12. What is the name of the first lighthouse to be erected in South Australia?

IMGP2093.JPG

Answer: Cape Willoughby Light House.

 

THE END

So that’s it. How did you do?

1-4: Well you’ve got some basics down pat. Good start.

5-8: Impressive. You know you stuff.

9-12: Incredible effort. You may know more than is sensible:)

12: If you got them all
 Sure you didn’t write the quiz?

 

Hope you enjoyed it.

 

The photos are all mine apart from the Tom Roberts painting which can be found at http://www.aph.gov.au/Visit_Parliament/Parliament_House_Art_Collection/Tom_Roberts_Big_Picture and the Eureka Flag which can be found at http://www.artgalleryofballarat.com.au/exhibitions-and-events/collection/australian-collection/the-flag-of-the-southern-cross-(eureka-flag).aspx

 

 

Surprising Horse Troughs

During a recent trip out to Western Victoria in the Wimmera region, to do some unrelated research, I noticed two horse troughs in separate towns that had the same inscription. It read that they had been donated by Annis and George Bills. I was intrigued so I did some research on Trove and I found there is actually a very interesting story behind them.

IMG_7645

Horse trough in Balmoral Victoria

IMG_7807

Horse trough in Edenhope Victoria

These horse troughs are the result of an interesting will and testament and can be found all over Victoria and New South Wales. George Bills made his money out of mattresses, first in making them and then in creating and patenting machinery to weave them. His father, who was a naturalist, came to Australia in the 1800s and, as the Horsham Times described it in 1935, “his heart ached to see the sufferings of dumb animals.” This was a concern that he passed on to his son George who also associated himself with the society for the protection of animals in England, New Zealand and Australia. George’s wife died before him and they had no children so he decided to make provision in his will for the future welfare of animals. The residue of his estate, after several personal bequests, was set aside to provide free memorial horse troughs the length and breadth of the British Empire. Towns applied for them to the trust and many such as Horsham actually have more than one. George died in 1927 and approximately 86 000 pounds was left for the provision of horse troughs. Each was made to the same design and carried the inscription ‘Donated by Annis and George Bills Australia.” By 1937, according the the Adelaide Advertiser, the trust had set up more than 400 horse troughs in Victoria and were expanding to New South Wales.

Sometimes they were for more than horses though and issues could arise, as Dubbo found in 1946. In this particular case dogs and humans were catered for as well as horses. Unfortunately the position of the human’s drinking fountain was problematic. As the Dubbo Liberal and Macquarie Advocate said.
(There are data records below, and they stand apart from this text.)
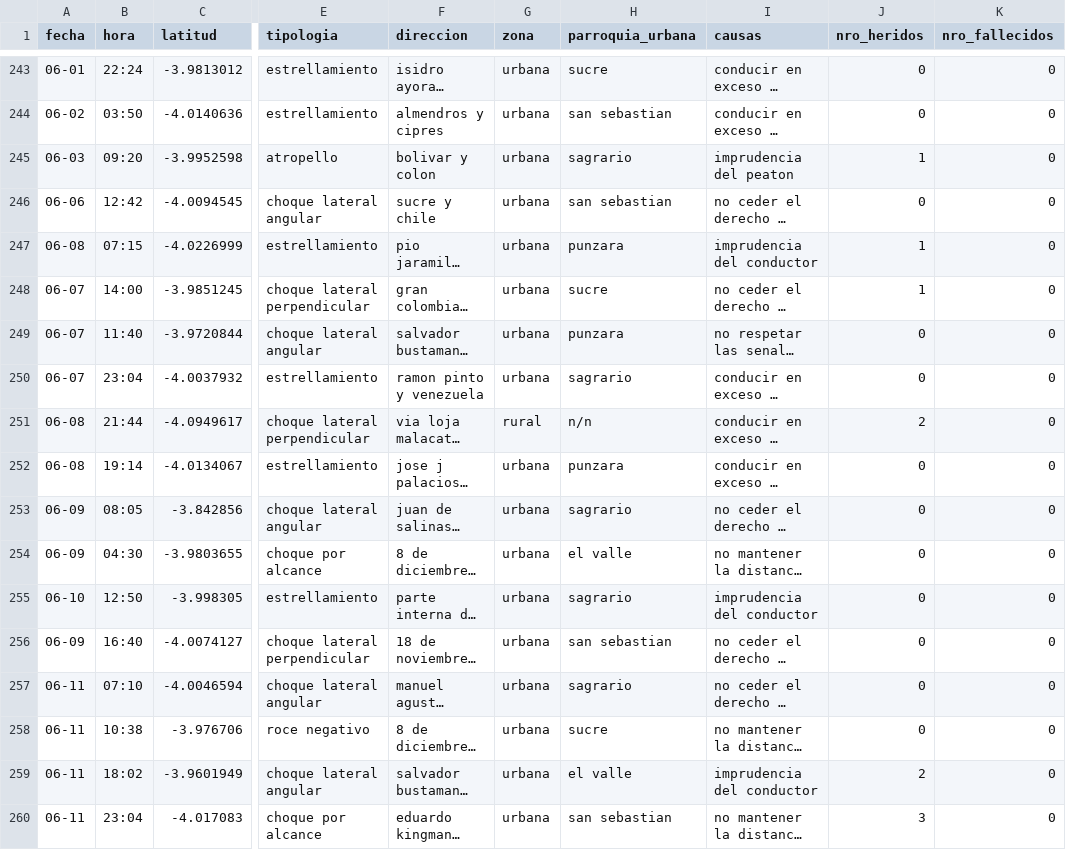
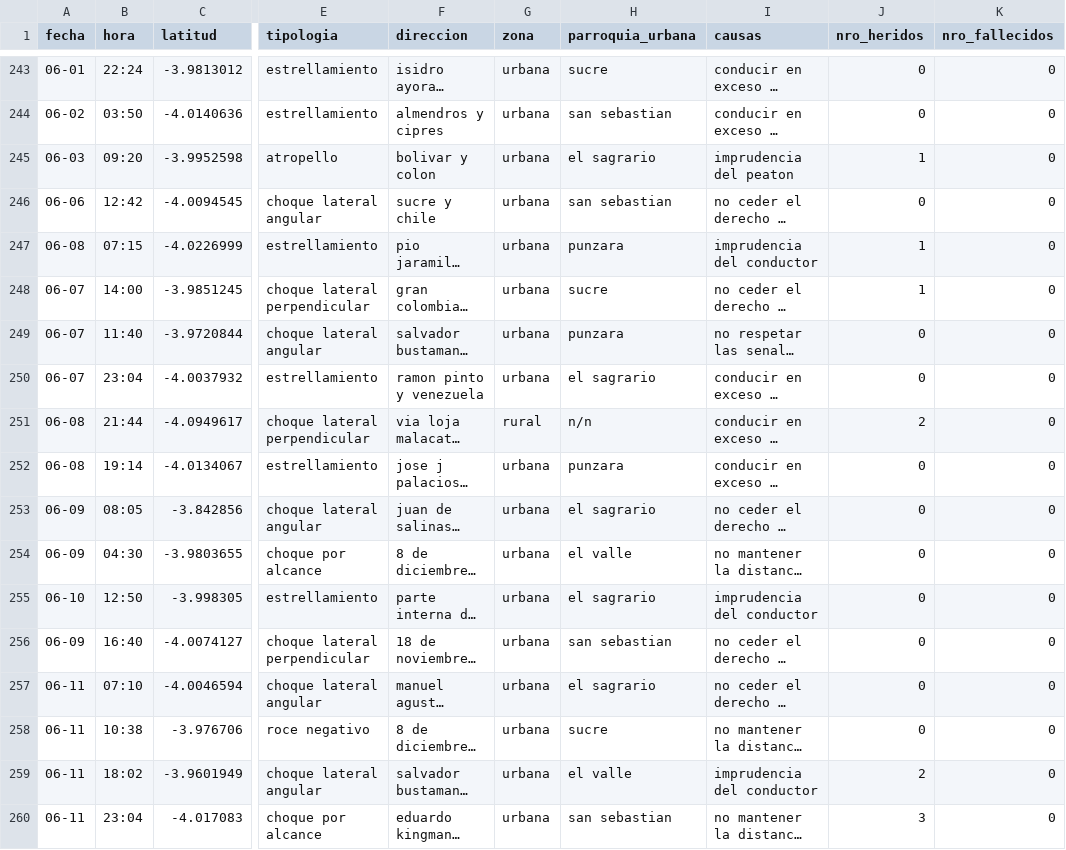
Before and after one commit to Orixstranger/DataMining_Accidentes_Transito_Canton_Loja, a CSV file: Base de datos/Limpieza de datos/AT2019_NBD.csv, drawn as a sheet; only a part is shown, gaps mark what is left out; long unchanged cells end in …; the diff covers the shown part only; the diff names each change by its address in the sheet, - before the commit and + after, or states it on an @@ line.

```diff
--- a/Base de datos/Limpieza de datos/AT2019_NBD.csv
+++ b/Base de datos/Limpieza de datos/AT2019_NBD.csv
-H245 (parroquia_urbana): sagrario
+H245 (parroquia_urbana): el sagrario
-H250 (parroquia_urbana): sagrario
+H250 (parroquia_urbana): el sagrario
-H253 (parroquia_urbana): sagrario
+H253 (parroquia_urbana): el sagrario
-H255 (parroquia_urbana): sagrario
+H255 (parroquia_urbana): el sagrario
-H257 (parroquia_urbana): sagrario
+H257 (parroquia_urbana): el sagrario
```
Also changed, not shown: 91 edited cells elsewhere in this file, Base de datos/Limpieza de datos/AT2018_NBD.csv, Base de datos/Limpieza de datos/AT2020_NBD.csv, 1 other file.
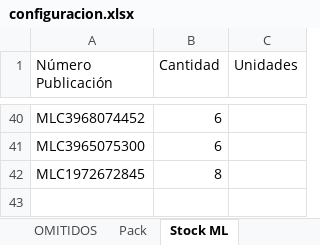
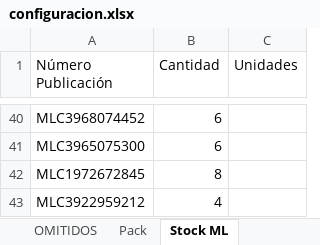
Before and after one commit to nikodp14/Panel-de-Operaciones, an Excel workbook: validar-ml/configuracion.xlsx, sheet Stock ML, drawn as a sheet; only a part is shown, gaps mark what is left out; values as stored, in another font and other column widths than the file's, no borders; the diff names each change by its address in the sheet, - before the commit and + after, or states it on an @@ line.

Commit message:
Se actualiza configuración pack 3

```diff
--- a/validar-ml/configuracion.xlsx (sheet Stock ML)
+++ b/validar-ml/configuracion.xlsx (sheet Stock ML)
+row 43: MLC3922959212 | 4
```
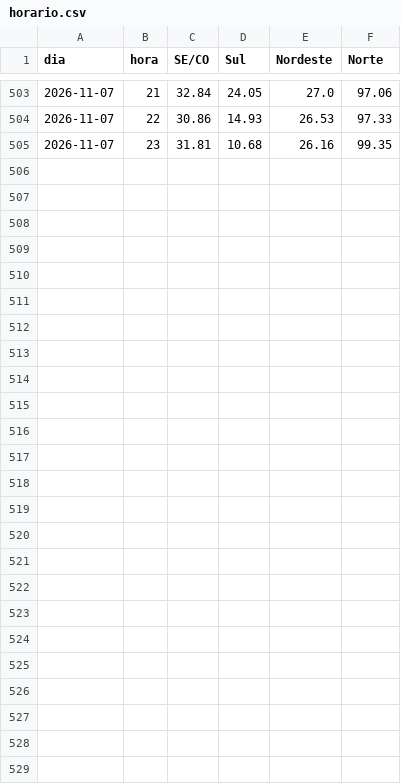
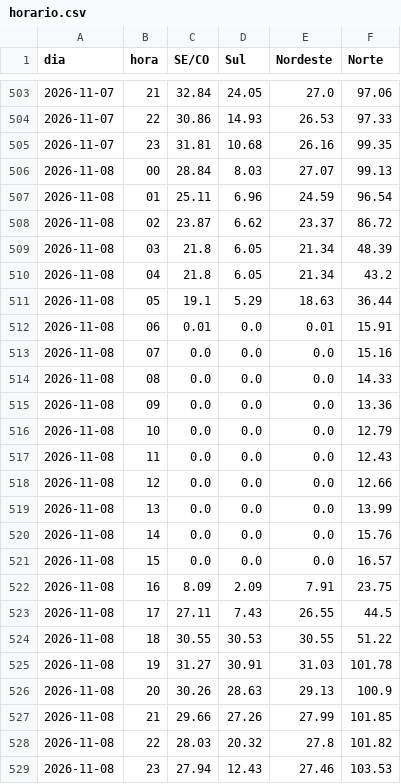
Before and after one commit to squadra22/squadra-clima, a CSV file: data/cmo_publicacao/horario.csv, drawn as a sheet; only a part is shown, gaps mark what is left out; the diff names each change by its address in the sheet, - before the commit and + after, or states it on an @@ line.

```diff
--- a/data/cmo_publicacao/horario.csv
+++ b/data/cmo_publicacao/horario.csv
+row 506: 2026-11-08 | 00 | 28.84 | 8.03 | 27.07 | 99.13
+row 507: 2026-11-08 | 01 | 25.11 | 6.96 | 24.59 | 96.54
+row 508: 2026-11-08 | 02 | 23.87 | 6.62 | 23.37 | 86.72
+row 509: 2026-11-08 | 03 | 21.8 | 6.05 | 21.34 | 48.39
+row 510: 2026-11-08 | 04 | 21.8 | 6.05 | 21.34 | 43.2
+row 511: 2026-11-08 | 05 | 19.1 | 5.29 | 18.63 | 36.44
+row 512: 2026-11-08 | 06 | 0.01 | 0.0 | 0.01 | 15.91
+row 513: 2026-11-08 | 07 | 0.0 | 0.0 | 0.0 | 15.16
+row 514: 2026-11-08 | 08 | 0.0 | 0.0 | 0.0 | 14.33
+row 515: 2026-11-08 | 09 | 0.0 | 0.0 | 0.0 | 13.36
+row 516: 2026-11-08 | 10 | 0.0 | 0.0 | 0.0 | 12.79
+row 517: 2026-11-08 | 11 | 0.0 | 0.0 | 0.0 | 12.43
+row 518: 2026-11-08 | 12 | 0.0 | 0.0 | 0.0 | 12.66
+row 519: 2026-11-08 | 13 | 0.0 | 0.0 | 0.0 | 13.99
+row 520: 2026-11-08 | 14 | 0.0 | 0.0 | 0.0 | 15.76
+row 521: 2026-11-08 | 15 | 0.0 | 0.0 | 0.0 | 16.57
+row 522: 2026-11-08 | 16 | 8.09 | 2.09 | 7.91 | 23.75
+row 523: 2026-11-08 | 17 | 27.11 | 7.43 | 26.55 | 44.5
+row 524: 2026-11-08 | 18 | 30.55 | 30.53 | 30.55 | 51.22
+row 525: 2026-11-08 | 19 | 31.27 | 30.91 | 31.03 | 101.78
+row 526: 2026-11-08 | 20 | 30.26 | 28.63 | 29.13 | 100.9
+row 527: 2026-11-08 | 21 | 29.66 | 27.26 | 27.99 | 101.85
+row 528: 2026-11-08 | 22 | 28.03 | 20.32 | 27.8 | 101.82
+row 529: 2026-11-08 | 23 | 27.94 | 12.43 | 27.46 | 103.53
```
Also changed, not shown: data/cmo_publicacao/historico.csv, data/cmo_publicacao/log.csv, 3 other files.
“Unfortunately, lack of foresight was shown in the placing of the adjunct for the public. It is immediately over the small concrete basin for dogs, and at the end of the horse-trough. After drinking, horses have been seen slobbering over the faucet, and dogs licking it.”

The drinking faucet was thankfully moved.

The Dubbo paper also adds the interesting detail that the activities of the trust lapsed during the war period, but began again afterwards, which was when Dubbo applied for its second horse trough with the subsequent problems.

I just think this is a fascinating little piece of history. So far I’ve only found two of the troughs, as I wasn’t really looking for them, but if anyone else happens to see one that has survived in their town I’d love to know. I’d also be fascinated to find out if they are only present in Australia or whether George’s bequest did indeed cover the length and breadth of the British Empire.

The photos are mine.

Information from:

Horsham Times: http://trove.nla.gov.au/ndp/del/article/72616702?searchTerm=annis%20and%20george%20bills&searchLimits=

Dubbo Liberal and Macquarie Advocate:

http://trove.nla.gov.au/ndp/del/article/132963328?searchTerm=annis%20and%20george%20bills&searchLimits=

The Adelaide Advertiser: http://trove.nla.gov.au/ndp/del/article/74356258?searchTerm=annis%20and%20george%20bills&searchLimits=

 

 

An update.

After a little more investigation I have found this wonderful blog that has lists of the horse troughs. These obviously aren’t as obscure as I thought.

https://billswatertroughs.wordpress.com/